Balanchine knew that in order to successfully launch a company he would first need to establish a school to train the highly skilled dancers his choreography would demand. At age 29, Balanchine traveled to America to establish the School of American Ballet, which opened its doors on January 2, 1934, on New York City’s Madison Avenue.

“The facility that greeted the students that opening day in 1934 was a spacious one with high ceilings. Most of the classes were given in a large studio with big windows. One wall was lined with mirrors, the other three with ballet barres. […] The School was on the fourth floor, reached by an old and rickety elevator, with painters’ lofts on the fifth, top floor. The offices on the third floor included the premises of the tailor who had moved to make room for the School, only to find himself sewing to the thud of Balanchine and the advanced students as they whirled through mazurkas in character class.[1] ”

SAB’s early curriculum resembled our current day-to-day schedule, with dancers participating in technique, adagio, character, and variations classes six days a week.

School of American Ballet studios on Madison Avenue, 1953. © Fred Melton

Teaching these classes were the School’s earliest faculty members, a group of acclaimed ballet instructors rooted in the Russian, English and Danish classical traditions – Pierre Vladimiroff, Dorothie Littlefield, Muriel Stuart and Balanchine himself.

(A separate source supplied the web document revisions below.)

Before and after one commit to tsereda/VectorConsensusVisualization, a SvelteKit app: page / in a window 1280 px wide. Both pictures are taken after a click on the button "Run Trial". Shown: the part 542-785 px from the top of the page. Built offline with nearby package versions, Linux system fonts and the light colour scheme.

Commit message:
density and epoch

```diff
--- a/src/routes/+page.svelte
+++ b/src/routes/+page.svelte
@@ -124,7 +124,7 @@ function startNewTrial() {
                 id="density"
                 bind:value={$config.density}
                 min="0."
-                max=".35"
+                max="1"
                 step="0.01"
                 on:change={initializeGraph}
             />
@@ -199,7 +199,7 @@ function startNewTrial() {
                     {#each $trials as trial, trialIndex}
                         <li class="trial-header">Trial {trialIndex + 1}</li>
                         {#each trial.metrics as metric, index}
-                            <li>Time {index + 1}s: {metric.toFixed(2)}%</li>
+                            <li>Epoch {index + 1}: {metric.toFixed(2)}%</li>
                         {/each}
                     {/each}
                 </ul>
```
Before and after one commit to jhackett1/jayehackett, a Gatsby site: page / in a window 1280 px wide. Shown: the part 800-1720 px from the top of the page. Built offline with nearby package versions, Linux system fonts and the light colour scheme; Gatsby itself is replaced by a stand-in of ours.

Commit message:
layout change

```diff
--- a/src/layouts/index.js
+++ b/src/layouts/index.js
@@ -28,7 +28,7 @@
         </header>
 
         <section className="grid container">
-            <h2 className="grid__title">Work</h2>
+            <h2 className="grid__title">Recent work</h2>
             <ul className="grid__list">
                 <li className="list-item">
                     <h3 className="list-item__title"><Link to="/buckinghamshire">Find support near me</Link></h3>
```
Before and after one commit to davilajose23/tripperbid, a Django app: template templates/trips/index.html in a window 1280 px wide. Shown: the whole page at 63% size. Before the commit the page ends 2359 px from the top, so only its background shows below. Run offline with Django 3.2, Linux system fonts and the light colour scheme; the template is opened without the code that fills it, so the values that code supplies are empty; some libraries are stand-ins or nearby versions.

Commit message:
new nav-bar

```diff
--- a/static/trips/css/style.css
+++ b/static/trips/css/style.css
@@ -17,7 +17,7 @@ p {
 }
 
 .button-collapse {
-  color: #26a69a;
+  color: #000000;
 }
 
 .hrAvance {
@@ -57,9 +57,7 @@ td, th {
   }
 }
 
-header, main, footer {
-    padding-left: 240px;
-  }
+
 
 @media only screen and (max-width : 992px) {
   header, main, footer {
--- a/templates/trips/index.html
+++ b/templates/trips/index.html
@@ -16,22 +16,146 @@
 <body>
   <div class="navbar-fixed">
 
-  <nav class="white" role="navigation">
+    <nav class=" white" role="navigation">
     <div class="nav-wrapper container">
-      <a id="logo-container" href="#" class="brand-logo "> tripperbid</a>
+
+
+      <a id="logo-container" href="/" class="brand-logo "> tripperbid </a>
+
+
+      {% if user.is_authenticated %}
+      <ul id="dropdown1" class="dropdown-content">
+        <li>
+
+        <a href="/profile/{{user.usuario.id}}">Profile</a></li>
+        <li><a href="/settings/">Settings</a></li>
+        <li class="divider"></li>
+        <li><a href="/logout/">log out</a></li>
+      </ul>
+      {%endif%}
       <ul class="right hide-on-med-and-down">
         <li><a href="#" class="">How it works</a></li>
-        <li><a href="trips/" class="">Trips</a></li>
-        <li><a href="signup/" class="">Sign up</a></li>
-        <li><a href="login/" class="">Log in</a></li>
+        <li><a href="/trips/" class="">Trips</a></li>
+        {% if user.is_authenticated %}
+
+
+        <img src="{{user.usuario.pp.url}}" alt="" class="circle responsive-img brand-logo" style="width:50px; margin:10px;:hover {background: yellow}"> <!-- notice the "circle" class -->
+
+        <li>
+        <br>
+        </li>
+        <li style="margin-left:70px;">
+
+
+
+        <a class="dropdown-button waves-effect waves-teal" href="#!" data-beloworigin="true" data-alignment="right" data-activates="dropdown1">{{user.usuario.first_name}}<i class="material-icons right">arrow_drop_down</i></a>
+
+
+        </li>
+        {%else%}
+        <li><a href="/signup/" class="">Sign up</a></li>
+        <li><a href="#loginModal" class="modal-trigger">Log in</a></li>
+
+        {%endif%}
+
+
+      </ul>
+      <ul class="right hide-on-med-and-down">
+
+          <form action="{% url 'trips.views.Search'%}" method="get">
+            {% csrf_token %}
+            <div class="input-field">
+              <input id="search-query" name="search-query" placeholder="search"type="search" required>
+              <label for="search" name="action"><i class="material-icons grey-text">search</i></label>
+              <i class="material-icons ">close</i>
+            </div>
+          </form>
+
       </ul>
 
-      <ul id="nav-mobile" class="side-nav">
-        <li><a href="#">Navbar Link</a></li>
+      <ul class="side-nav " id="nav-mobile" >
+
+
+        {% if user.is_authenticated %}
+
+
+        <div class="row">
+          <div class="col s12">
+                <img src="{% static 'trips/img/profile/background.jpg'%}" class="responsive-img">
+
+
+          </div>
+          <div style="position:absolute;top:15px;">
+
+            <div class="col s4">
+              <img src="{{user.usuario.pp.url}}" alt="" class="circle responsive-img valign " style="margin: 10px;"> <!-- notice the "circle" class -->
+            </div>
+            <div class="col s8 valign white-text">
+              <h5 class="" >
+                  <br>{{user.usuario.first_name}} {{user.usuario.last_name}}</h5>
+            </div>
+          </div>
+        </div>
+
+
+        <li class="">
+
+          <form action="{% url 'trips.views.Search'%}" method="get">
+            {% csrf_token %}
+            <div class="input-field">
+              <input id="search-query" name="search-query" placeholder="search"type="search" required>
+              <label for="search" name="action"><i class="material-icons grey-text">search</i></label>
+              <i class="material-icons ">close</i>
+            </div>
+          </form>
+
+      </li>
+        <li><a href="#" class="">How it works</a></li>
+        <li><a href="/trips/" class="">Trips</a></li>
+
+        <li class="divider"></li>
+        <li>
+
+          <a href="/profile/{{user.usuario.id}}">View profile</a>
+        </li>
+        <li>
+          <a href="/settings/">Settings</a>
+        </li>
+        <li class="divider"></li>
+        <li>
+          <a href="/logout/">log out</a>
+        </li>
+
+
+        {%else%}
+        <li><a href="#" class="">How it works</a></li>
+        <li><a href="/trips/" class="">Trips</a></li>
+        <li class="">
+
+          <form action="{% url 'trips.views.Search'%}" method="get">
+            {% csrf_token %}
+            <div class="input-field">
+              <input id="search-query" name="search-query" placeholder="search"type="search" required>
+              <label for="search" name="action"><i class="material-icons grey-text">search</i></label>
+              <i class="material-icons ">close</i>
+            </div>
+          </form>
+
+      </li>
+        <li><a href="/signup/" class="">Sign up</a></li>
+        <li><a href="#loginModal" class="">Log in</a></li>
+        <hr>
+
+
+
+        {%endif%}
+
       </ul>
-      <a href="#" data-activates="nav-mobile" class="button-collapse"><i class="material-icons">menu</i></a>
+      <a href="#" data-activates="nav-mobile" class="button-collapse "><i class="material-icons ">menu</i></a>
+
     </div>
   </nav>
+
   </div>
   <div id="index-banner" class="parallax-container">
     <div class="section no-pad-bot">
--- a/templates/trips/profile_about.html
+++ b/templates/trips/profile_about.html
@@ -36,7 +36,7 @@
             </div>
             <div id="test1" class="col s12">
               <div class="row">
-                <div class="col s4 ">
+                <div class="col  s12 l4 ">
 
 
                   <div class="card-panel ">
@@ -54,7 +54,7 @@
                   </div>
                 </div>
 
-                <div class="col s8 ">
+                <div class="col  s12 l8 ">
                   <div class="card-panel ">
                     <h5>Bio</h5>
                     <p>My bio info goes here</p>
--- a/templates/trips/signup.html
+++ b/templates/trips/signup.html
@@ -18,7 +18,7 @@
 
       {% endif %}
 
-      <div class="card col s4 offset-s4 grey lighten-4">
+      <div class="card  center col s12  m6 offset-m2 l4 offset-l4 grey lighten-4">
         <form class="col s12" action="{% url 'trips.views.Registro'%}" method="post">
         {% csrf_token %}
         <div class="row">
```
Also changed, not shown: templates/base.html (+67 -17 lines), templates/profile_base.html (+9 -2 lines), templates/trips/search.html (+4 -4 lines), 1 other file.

Pierre Vladimiroff, trained at the Imperial School, had been a premier dansuer at the Maryinsky and with Diaghilev in Europe as well as a distinguished partner of Anna Pavlova.[2]

Dorothie Littlefield came from a family of dancers. Her mother, Caroline Doebele, opened the Littlefield School of Ballet in Philadelphia in 1908, and in 1935 her sister Catherine founded the Littlefield Ballet (Later Philadelphia Ballet), where Dorothie served as ballet mistress and principal dancer.[2]

Muriel Stuart was an English dancer who had performed with Anna Pavlova. She was noted for her lyricism and became an accomplished teacher.[2]

By 1935, the School’s first performing troop had been formed, but a lasting company to permanently and resoundingly fulfill Kirstein and Balanchine’s vision would not come about until over a decade later.

Read More about our history, and stay tuned for the next edition of #SAB90

 

1.Dunning, J. (1985) ‘But First A School’ The First Fifty Years of the School of American Ballet. New York, New York: Elisabeth Sifton Books.

2. Lassalle, N., Rome, Amy R. (2020) School of American Ballet: A History. New York, New York: Ballet Society, Eakins Press Foundation.